The U.S. and Cuba do have some limited collaboration on public health issues, but travel bans and trade sanctions have severely hampered such endeavors. Lifting the ban could allow U.S. and Cuban doctors and public health officials to learn from each others’ expertise. A health partnership between Cuba and the United States could even help to improve public health throughout Latin America, if the two countries worked together to send doctors and other experts to the region.
The Risks of Normalization
The only McDonalds in Cuba, located in Guantanamo Bay (a small section of Cuba under U.S. control)
Increased trade between the two countries may also pose risks, however. Although some U.S. food sales have been permitted in Cuba, easing the sanctions is likely to increase Cuban’s access to cheap, unhealthy products such as fast food restaurants, packaged junk food, tobacco products and alcohol. Tobacco use, harmful use of alcohol and unhealthy diet are among the key risk factors for non-communicable diseases (NCDs), such as heart disease, diabetes and cancer. Increased availability of cheap, unhealthy U.S. products could thus undermine Cuba’s public health gains.
Cuba should quickly begin considering laws and policies to prevent a surge of NCDs. These could include interventions that have proven effective in other countries, such as: menu and nutrition labeling; banning or restricting advertising on calorie-dense foods, including sugar-sweetened beverages; zoning laws that keep junk food away from schools; taxation of unhealthy goods or ingredients, such as alcohol and sugar; or banning certain particularly harmful ingredients (such as trans fats) outright. Moreover, U.S. companies have an ethical responsibility to act in a responsible manner in moving into Cuba, and the U.S. government should pressure them to do so.
Despite the risks, on balance I believe that lifting Cuban sanctions is likely to be a boon to public health, both in the U.S. and Cuba. I would love to hear your thoughts in the comments: What do you think are other challenges and opportunities that might come from lifted sanctions and the travel ban? Overall, do you think it will be a benefit or liability to Cubans’ (and Americans’) health?

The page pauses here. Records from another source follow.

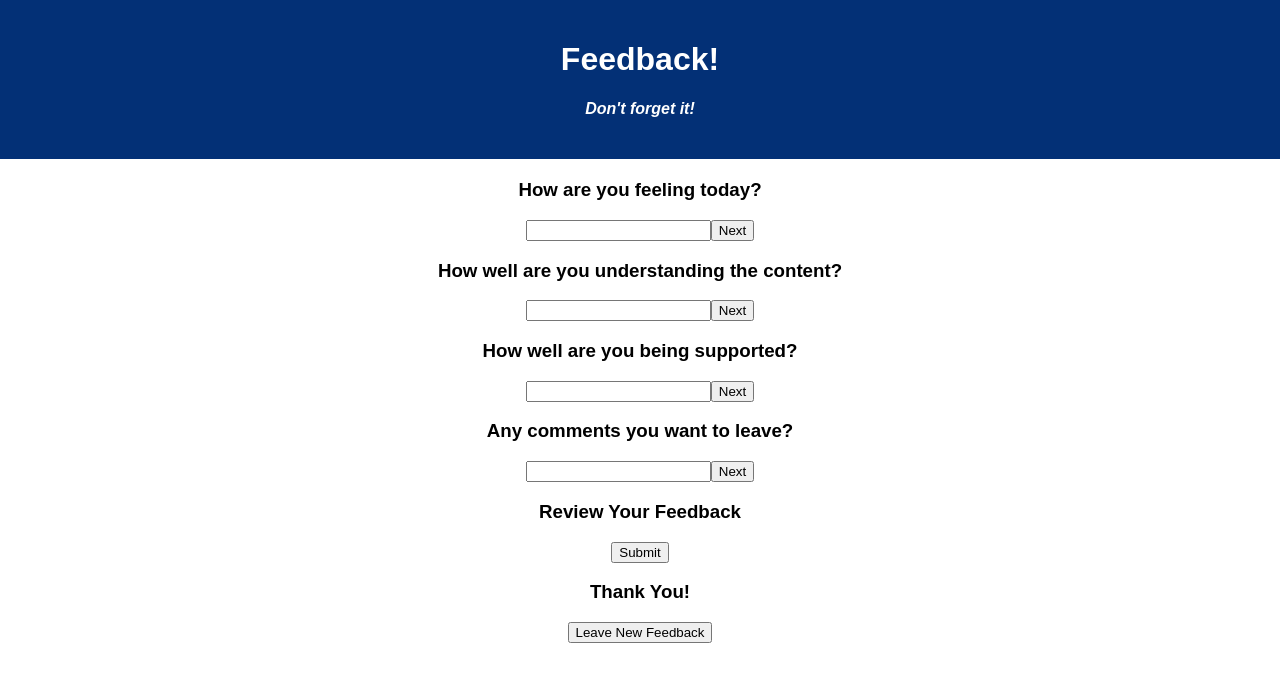
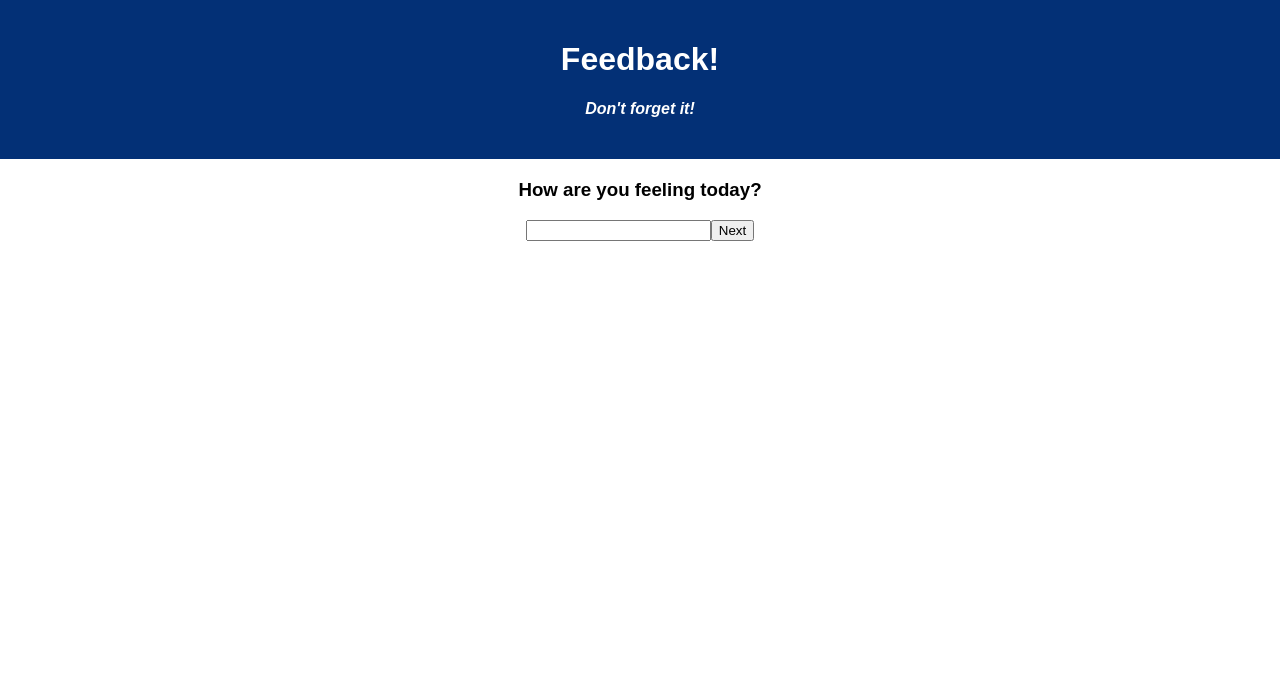
Before and after one commit to swadezy/redux-feedback-loop, a React (Create React App) app: page /#/ in a window 1280 px wide. Shown: the top 682 px of the page. Built offline with nearby package versions, Linux system fonts and the light colour scheme.

Commit message:
routing added to components

```diff
--- a/src/components/App/App.jsx
+++ b/src/components/App/App.jsx
@@ -10,20 +10,24 @@ import Comment from '../Comment/Comment';
 import Review from '../Review.jsx/Review';
 import Success from '../Success/Success';
 
-import {HashRouter as Router, Route, Link} from 'react-router-dom'
+import { HashRouter as Router, Route, Link } from 'react-router-dom'
 
 function App() {
 
   return (
-    <div className='App'>
-      <Header />
-      <Feeling />
-      <Understanding />
-      <Support />
-      <Comment />
-      <Review />
-      <Success />
-    </div>
+    <Router>
+      <div className='App'>
+        <Header />
+
+        <Route path="/" exact component={Feeling} />
+        <Route path="/1" component={Understanding} />
+        <Route path="/2" component={Support} />
+        <Route path="/3" component={Comment} />
+        <Route path="/4" component={Review} />
+        <Route path="/5" component={Success} />
+
+      </div>
+    </Router>
   );
 }
 
--- a/src/components/Comment/Comment.jsx
+++ b/src/components/Comment/Comment.jsx
@@ -1,9 +1,18 @@
+import { useHistory } from 'react-router-dom';
+
 function Comment() {
+
+    const history = useHistory();
+
+    const handleNext = () => {
+        history.push('/4')
+    }
+
     return (
         <form>
             <h3>Any comments you want to leave?</h3>
             <input type="text" />
-            <button>Next</button>
+            <button onClick={handleNext}>Next</button>
         </form>
     )
 }
--- a/src/components/Feeling/Feeling.jsx
+++ b/src/components/Feeling/Feeling.jsx
@@ -1,9 +1,18 @@
+import { useHistory } from 'react-router-dom';
+
 function Feeling() {
+
+    const history = useHistory();
+
+    const handleNext = () => {
+        history.push('/1')
+    }
+
     return (
         <form>
             <h3>How are you feeling today?</h3>
             <input type="number" />
-            <button>Next</button>
+            <button onClick={handleNext}>Next</button>
         </form>
     )
 }
--- a/src/components/Review.jsx/Review.jsx
+++ b/src/components/Review.jsx/Review.jsx
@@ -1,8 +1,17 @@
+import { useHistory } from 'react-router-dom';
+
 function Review() {
+
+    const history = useHistory();
+
+    const handleNext = () => {
+        history.push('/5')
+    }
+
     return (
         <form>
             <h3>Review Your Feedback</h3>
-            <button>Submit</button>
+            <button onClick={handleNext}>Submit</button>
         </form>
     )
 }
--- a/src/components/Success/Success.jsx
+++ b/src/components/Success/Success.jsx
@@ -1,8 +1,17 @@
+import { useHistory } from 'react-router-dom';
+
 function Success() {
+
+    const history = useHistory();
+
+    const handleNext = () => {
+        history.push('/')
+    }
+
     return (
         <div>
             <h3>Thank You!</h3>
-            <button>Leave New Feedback</button>
+            <button onClick={handleNext}>Leave New Feedback</button>
         </div>
     )
 }
--- a/src/components/Support/Support.jsx
+++ b/src/components/Support/Support.jsx
@@ -1,9 +1,18 @@
+import { useHistory } from 'react-router-dom';
+
 function Support() {
+
+    const history = useHistory();
+
+    const handleNext = () => {
+        history.push('/3')
+    }
+
     return (
         <form>
             <h3>How well are you being supported?</h3>
             <input type="number" />
-            <button>Next</button>
+            <button onClick={handleNext}>Next</button>
         </form>
     )
 }
--- a/src/components/Understanding/Understanding.jsx
+++ b/src/components/Understanding/Understanding.jsx
@@ -1,9 +1,18 @@
+import { useHistory } from 'react-router-dom';
+
 function Understanding() {
+
+    const history = useHistory();
+
+    const handleNext = () => {
+        history.push('/2')
+    }
+
     return (
         <form>
             <h3>How well are you understanding the content?</h3>
             <input type="number" />
-            <button>Next</button>
+            <button onClick={handleNext}>Next</button>
         </form>
     )
 }
```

The views reflected in this expert column are those of the individual authors and do not necessarily represent those of the O’Neill Institute for National and Global Health Law or Georgetown University. This blog is solely informational in nature, and not intended as a substitute for competent legal advice from a licensed and retained attorney in your state or country.